§ **Provided records**:

--*--

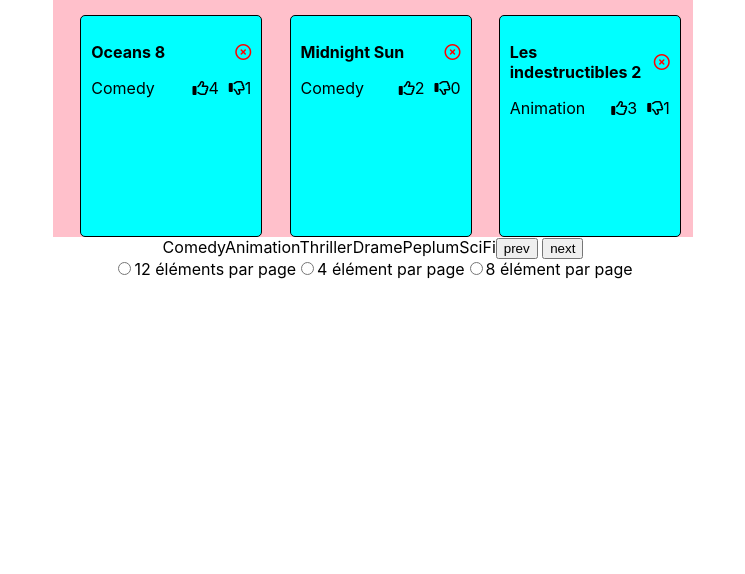
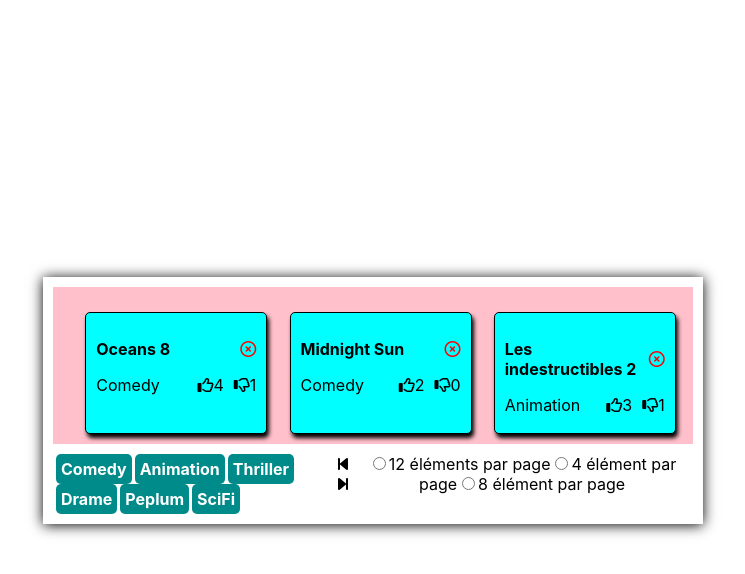
Before and after one commit to sepiropht/movies, a React (Create React App) app: page / in a window 1280 px wide. Shown: the top 574 px of the page, without its empty margins (267-1012 px from the left). Built offline with nearby package versions, Linux system fonts and the light colour scheme.

Commit message:
more style

```diff
--- a/src/App.css
+++ b/src/App.css
@@ -1,12 +1,24 @@
 body {
   box-sizing: border-box;
+}
+.container {
+  display: flex;
+  align-items: center;
+  min-height: 100vh;
 }
 .App {
   text-align: center;
   display: flex;
+  padding: 10px;
   flex-direction: column;
+  box-shadow: 0px 1px 13px;
   width: 50%;
   margin: 0 auto;
+}
+h1 {
+  font-size: larger;
+  font-weight: bolder;
+  font-size: xx-large;
 }
 ul {
   list-style: none;
@@ -20,6 +32,7 @@
 
 .cards {
   display: flex;
+  padding: 10px;
   flex-direction: row;
   background-color: pink;
   flex-wrap: wrap;
@@ -31,8 +44,9 @@
   flex-direction: column;
   border: 1px solid black;
   width: 10em;
-  height: 200px;
+  height: 100px;
   border-radius: 5px;
+  box-shadow: 2px 4px 4px;
   padding: 10px;
   margin-top: 15px;
   margin-left: 15px;
@@ -72,8 +86,35 @@
   vertical-align: baseline;
 }
 
+.control {
+  margin-top: 10px;
+  display: flex;
+  justify-content: space-between;
+}
+
+.category-buttons {
+  display: flex;
+  flex-wrap: wrap;
+}
+.category-button {
+  border-radius: 5px;
+  font-weight: bold;
+  color: white;
+  background-color: darkcyan;
+  margin-left: 3px;
+  padding: 5px;
+}
+.category-selected {
+  opacity: 0.5;
+}
+
 @media screen and (max-width: 800px) {
   .App {
     width: 100%;
   }
+  .control {
+    margin-top: 10px;
+    display: flex;
+    flex-direction: column;
+  }
 }
--- a/src/App.tsx
+++ b/src/App.tsx
@@ -57,10 +57,11 @@
   }, [movies]);
 
   return (
+    <div className="container">
       <div className="App">
         <div className="cards">{CardList}</div>
         <div className="control">
-        {CategoriesButtonList}
+          <div className="category-buttons">{CategoriesButtonList}</div>
           <SliderButtons
             onPrevClicked={() =>
               setSliderState(sliderState > 0 ? sliderState - 1 : sliderState)
@@ -73,6 +74,7 @@
               setSliderState(0);
             }}
           ></SetPaginationRadio>
+        </div>
       </div>
     </div>
   );
--- a/src/components/Category.tsx
+++ b/src/components/Category.tsx
@@ -11,6 +11,9 @@
   const [selected, toogleSelected] = useState<boolean>(false);
   return (
     <span
+      className={
+        !selected ? "category-button" : "category-button category-selected"
+      }
       onClick={() => {
         toogleSelected(!selected);
         onCategoryClick(category);
--- a/src/components/SliderButtons.tsx
+++ b/src/components/SliderButtons.tsx
@@ -9,9 +9,13 @@
   onNextClicked,
 }) => {
   return (
-    <>
-      <button onClick={onPrevClicked}>prev</button>{" "}
-      <button onClick={onNextClicked}>next</button>
-    </>
+    <div>
+      <span onClick={onPrevClicked}>
+        <i className="fas fa-step-backward"></i>
+      </span>{" "}
+      <span onClick={onNextClicked}>
+        <i className="fas fa-step-forward"></i>
+      </span>
+    </div>
   );
 };
```
Lines whose indentation alone changed are shown as unchanged.
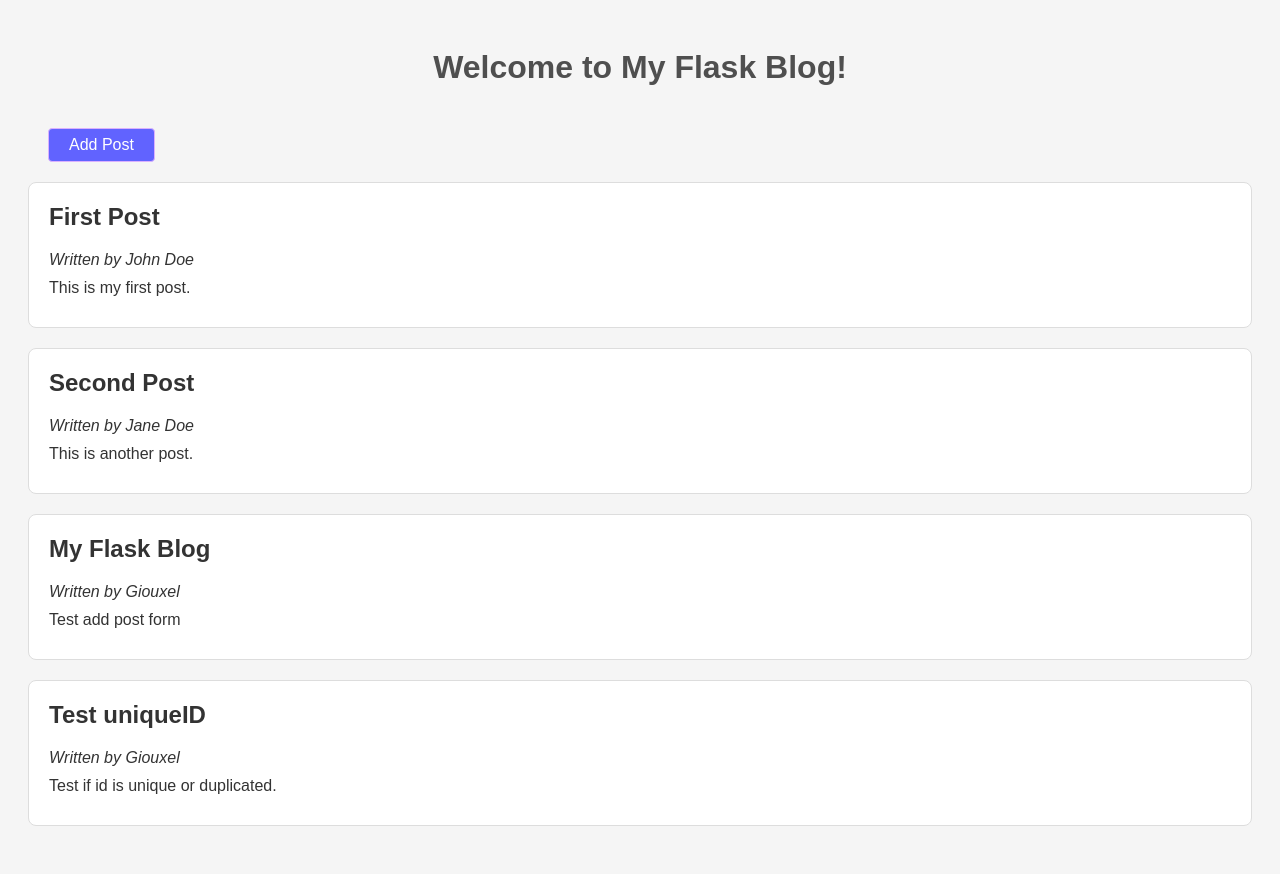
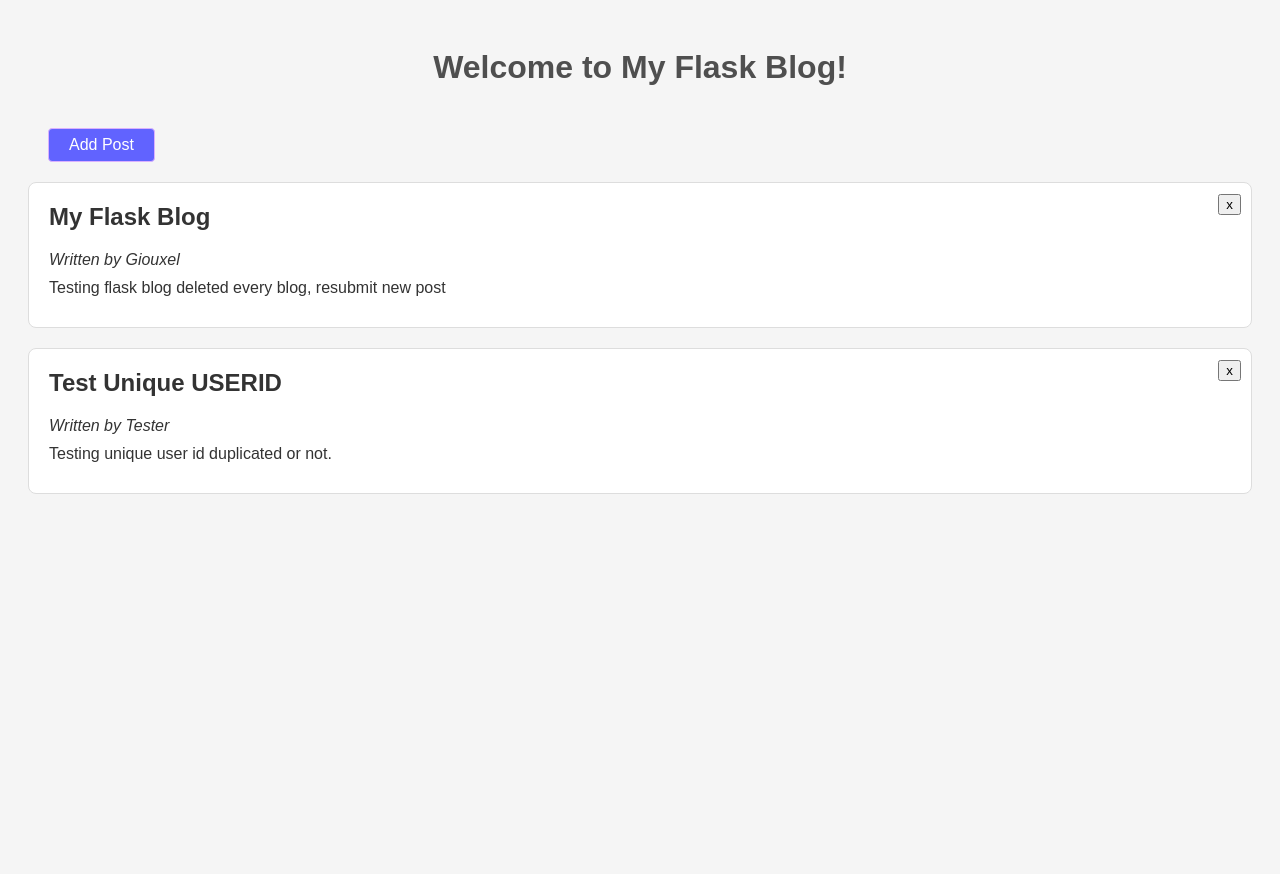
Before and after one commit to Kasayka1999/Flask_Blog_app, a Flask app: page / in a window 1280 px wide. After the commit the page ends 494 px from the top, so only its background shows below. Run offline with Flask 3, Linux system fonts and the light colour scheme.

Commit message:
Delete Post button for every post, seperated save_data and added add_post, remove_post functions

```diff
--- a/app.py
+++ b/app.py
@@ -18,7 +18,12 @@ def load_data(path):
         data = json.loads(content)
         return data
 
-def save_post(author, title, content):
+def save_data(new_data):
+
+    with open(data_path, "w") as filedata:
+        json.dump(new_data, filedata, indent=4 )
+
+def add_post(author, title, content):
     existing_posts = load_data(data_path)
 
     user_ids = {post["id"] for post in existing_posts}
@@ -33,9 +38,16 @@ def save_post(author, title, content):
                  "content": content
     }
     existing_posts.append(new_posts)
+    save_data(existing_posts)
 
-    with open(data_path, "w") as new_posts_data:
-        json.dump(existing_posts, new_posts_data, indent=4 )
+def delete_post(post_id):
+    existing_posts = load_data(data_path)
+
+    for post_index, post in enumerate(existing_posts):
+        if post_id == post["id"]:
+            existing_posts.pop(post_index)
+
+    save_data(existing_posts)
 
 @app.route('/')
 def index():
@@ -50,10 +62,19 @@ def add():
         author = request.form.get('author', 'NoAuthor')
         title = request.form.get('title', 'NoTitle')
         content = request.form.get('content', 'NoContent')
-        save_post(author, title, content)
+        add_post(author, title, content)
         return redirect(url_for('index'))
 
     return render_template('add.html')
 
+@app.route('/delete/<int:post_id>', methods=['POST'])
+def delete(post_id):
+    # Find the blog post with the given id and remove it from the list
+    if request.method == 'POST':
+        delete_post(post_id)
+        return redirect(url_for('index'))
+    # Redirect back to the home page
+    return render_template('index.html', post_id=post_id)
+
 if __name__ == '__main__':
     app.run(host="127.0.0.1", port=5001, debug=True)
--- a/data/blog_posts.json
+++ b/data/blog_posts.json
@@ -1,26 +1,14 @@
 [
-    {
-        "id": 1,
-        "author": "John Doe",
-        "title": "First Post",
-        "content": "This is my first post."
-    },
-    {
-        "id": 2,
-        "author": "Jane Doe",
-        "title": "Second Post",
-        "content": "This is another post."
-    },
     {
         "id": 0,
         "author": "Giouxel",
         "title": "My Flask Blog",
-        "content": "Test add post form"
+        "content": "Testing flask blog deleted every blog, resubmit new post"
     },
     {
-        "id": 3,
-        "author": "Giouxel",
-        "title": "Test uniqueID",
-        "content": "Test if id is unique or duplicated."
+        "id": 1,
+        "author": "Tester",
+        "title": "Test Unique USERID",
+        "content": "Testing unique user id duplicated or not."
     }
 ]
--- a/static/style.css
+++ b/static/style.css
@@ -16,6 +16,7 @@ h1 {
     padding: 20px;
     margin-bottom: 20px;
     border-radius: 8px;
+    position: relative;
 }
 
 .post h2 {
@@ -43,3 +44,23 @@ button.add_post:hover {
     background: #8182ff;
     box-shadow: 0 2px 4px 0 rgb(130 192 251 / 20%), 0 2px 5px 0 rgba(0, 0, 0, 0.19);
 }
+
+.post_container {
+    position: relative;
+    display: flex;
+    flex-direction: column;
+}
+.remove_post {
+    position: absolute;
+    top: 10px;
+    right: 10px;
+    background: transparent;
+    color: #888;
+    font-size: 18px;
+    cursor: pointer;
+    transition: color 0.3s ease;
+}
+
+.remove_post:hover {
+    color: #ff3b3b;
+}
--- a/templates/index.html
+++ b/templates/index.html
@@ -13,12 +13,19 @@
             <button class="add_post">Add Post</button>
         </form>
     </div>
+    <div class="post_container">
     {% for post in posts %}
     <div class="post">
+        <div class="remove_post">
+            <form action="{{ url_for('delete', post_id=post['id']) }}" method="post">
+                <button class="delete_post">x</button>
+            </form>
+        </div>
         <h2>{{ post["title"] }}</h2>
         <p><em>Written by {{ post["author"] }}</em></p>
         <p>{{ post["content"] }}</p>
     </div>
     {% endfor %}
+    </div>
 </body>
 </html>
```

--*--

§ **Your assignment**: With the pictures omitted, print each line of the data above precisely as given.

§ **Result of this task**:
Before and after one commit to sepiropht/movies, a React (Create React App) app: page / in a window 1280 px wide. Shown: the top 574 px of the page, without its empty margins (267-1012 px from the left). Built offline with nearby package versions, Linux system fonts and the light colour scheme.

Commit message:
more style

```diff
--- a/src/App.css
+++ b/src/App.css
@@ -1,12 +1,24 @@
 body {
   box-sizing: border-box;
+}
+.container {
+  display: flex;
+  align-items: center;
+  min-height: 100vh;
 }
 .App {
   text-align: center;
   display: flex;
+  padding: 10px;
   flex-direction: column;
+  box-shadow: 0px 1px 13px;
   width: 50%;
   margin: 0 auto;
+}
+h1 {
+  font-size: larger;
+  font-weight: bolder;
+  font-size: xx-large;
 }
 ul {
   list-style: none;
@@ -20,6 +32,7 @@
 
 .cards {
   display: flex;
+  padding: 10px;
   flex-direction: row;
   background-color: pink;
   flex-wrap: wrap;
@@ -31,8 +44,9 @@
   flex-direction: column;
   border: 1px solid black;
   width: 10em;
-  height: 200px;
+  height: 100px;
   border-radius: 5px;
+  box-shadow: 2px 4px 4px;
   padding: 10px;
   margin-top: 15px;
   margin-left: 15px;
@@ -72,8 +86,35 @@
   vertical-align: baseline;
 }
 
+.control {
+  margin-top: 10px;
+  display: flex;
+  justify-content: space-between;
+}
+
+.category-buttons {
+  display: flex;
+  flex-wrap: wrap;
+}
+.category-button {
+  border-radius: 5px;
+  font-weight: bold;
+  color: white;
+  background-color: darkcyan;
+  margin-left: 3px;
+  padding: 5px;
+}
+.category-selected {
+  opacity: 0.5;
+}
+
 @media screen and (max-width: 800px) {
   .App {
     width: 100%;
   }
+  .control {
+    margin-top: 10px;
+    display: flex;
+    flex-direction: column;
+  }
 }
--- a/src/App.tsx
+++ b/src/App.tsx
@@ -57,10 +57,11 @@
   }, [movies]);
 
   return (
+    <div className="container">
       <div className="App">
         <div className="cards">{CardList}</div>
         <div className="control">
-        {CategoriesButtonList}
+          <div className="category-buttons">{CategoriesButtonList}</div>
           <SliderButtons
             onPrevClicked={() =>
               setSliderState(sliderState > 0 ? sliderState - 1 : sliderState)
@@ -73,6 +74,7 @@
               setSliderState(0);
             }}
           ></SetPaginationRadio>
+        </div>
       </div>
     </div>
   );
--- a/src/components/Category.tsx
+++ b/src/components/Category.tsx
@@ -11,6 +11,9 @@
   const [selected, toogleSelected] = useState<boolean>(false);
   return (
     <span
+      className={
+        !selected ? "category-button" : "category-button category-selected"
+      }
       onClick={() => {
         toogleSelected(!selected);
         onCategoryClick(category);
--- a/src/components/SliderButtons.tsx
+++ b/src/components/SliderButtons.tsx
@@ -9,9 +9,13 @@
   onNextClicked,
 }) => {
   return (
-    <>
-      <button onClick={onPrevClicked}>prev</button>{" "}
-      <button onClick={onNextClicked}>next</button>
-    </>
+    <div>
+      <span onClick={onPrevClicked}>
+        <i className="fas fa-step-backward"></i>
+      </span>{" "}
+      <span onClick={onNextClicked}>
+        <i className="fas fa-step-forward"></i>
+      </span>
+    </div>
   );
 };
```
Lines whose indentation alone changed are shown as unchanged.
Before and after one commit to Kasayka1999/Flask_Blog_app, a Flask app: page / in a window 1280 px wide. After the commit the page ends 494 px from the top, so only its background shows below. Run offline with Flask 3, Linux system fonts and the light colour scheme.

Commit message:
Delete Post button for every post, seperated save_data and added add_post, remove_post functions

```diff
--- a/app.py
+++ b/app.py
@@ -18,7 +18,12 @@ def load_data(path):
         data = json.loads(content)
         return data
 
-def save_post(author, title, content):
+def save_data(new_data):
+
+    with open(data_path, "w") as filedata:
+        json.dump(new_data, filedata, indent=4 )
+
+def add_post(author, title, content):
     existing_posts = load_data(data_path)
 
     user_ids = {post["id"] for post in existing_posts}
@@ -33,9 +38,16 @@ def save_post(author, title, content):
                  "content": content
     }
     existing_posts.append(new_posts)
+    save_data(existing_posts)
 
-    with open(data_path, "w") as new_posts_data:
-        json.dump(existing_posts, new_posts_data, indent=4 )
+def delete_post(post_id):
+    existing_posts = load_data(data_path)
+
+    for post_index, post in enumerate(existing_posts):
+        if post_id == post["id"]:
+            existing_posts.pop(post_index)
+
+    save_data(existing_posts)
 
 @app.route('/')
 def index():
@@ -50,10 +62,19 @@ def add():
         author = request.form.get('author', 'NoAuthor')
         title = request.form.get('title', 'NoTitle')
         content = request.form.get('content', 'NoContent')
-        save_post(author, title, content)
+        add_post(author, title, content)
         return redirect(url_for('index'))
 
     return render_template('add.html')
 
+@app.route('/delete/<int:post_id>', methods=['POST'])
+def delete(post_id):
+    # Find the blog post with the given id and remove it from the list
+    if request.method == 'POST':
+        delete_post(post_id)
+        return redirect(url_for('index'))
+    # Redirect back to the home page
+    return render_template('index.html', post_id=post_id)
+
 if __name__ == '__main__':
     app.run(host="127.0.0.1", port=5001, debug=True)
--- a/data/blog_posts.json
+++ b/data/blog_posts.json
@@ -1,26 +1,14 @@
 [
-    {
-        "id": 1,
-        "author": "John Doe",
-        "title": "First Post",
-        "content": "This is my first post."
-    },
-    {
-        "id": 2,
-        "author": "Jane Doe",
-        "title": "Second Post",
-        "content": "This is another post."
-    },
     {
         "id": 0,
         "author": "Giouxel",
         "title": "My Flask Blog",
-        "content": "Test add post form"
+        "content": "Testing flask blog deleted every blog, resubmit new post"
     },
     {
-        "id": 3,
-        "author": "Giouxel",
-        "title": "Test uniqueID",
-        "content": "Test if id is unique or duplicated."
+        "id": 1,
+        "author": "Tester",
+        "title": "Test Unique USERID",
+        "content": "Testing unique user id duplicated or not."
     }
 ]
--- a/static/style.css
+++ b/static/style.css
@@ -16,6 +16,7 @@ h1 {
     padding: 20px;
     margin-bottom: 20px;
     border-radius: 8px;
+    position: relative;
 }
 
 .post h2 {
@@ -43,3 +44,23 @@ button.add_post:hover {
     background: #8182ff;
     box-shadow: 0 2px 4px 0 rgb(130 192 251 / 20%), 0 2px 5px 0 rgba(0, 0, 0, 0.19);
 }
+
+.post_container {
+    position: relative;
+    display: flex;
+    flex-direction: column;
+}
+.remove_post {
+    position: absolute;
+    top: 10px;
+    right: 10px;
+    background: transparent;
+    color: #888;
+    font-size: 18px;
+    cursor: pointer;
+    transition: color 0.3s ease;
+}
+
+.remove_post:hover {
+    color: #ff3b3b;
+}
--- a/templates/index.html
+++ b/templates/index.html
@@ -13,12 +13,19 @@
             <button class="add_post">Add Post</button>
         </form>
     </div>
+    <div class="post_container">
     {% for post in posts %}
     <div class="post">
+        <div class="remove_post">
+            <form action="{{ url_for('delete', post_id=post['id']) }}" method="post">
+                <button class="delete_post">x</button>
+            </form>
+        </div>
         <h2>{{ post["title"] }}</h2>
         <p><em>Written by {{ post["author"] }}</em></p>
         <p>{{ post["content"] }}</p>
     </div>
     {% endfor %}
+    </div>
 </body>
 </html>
```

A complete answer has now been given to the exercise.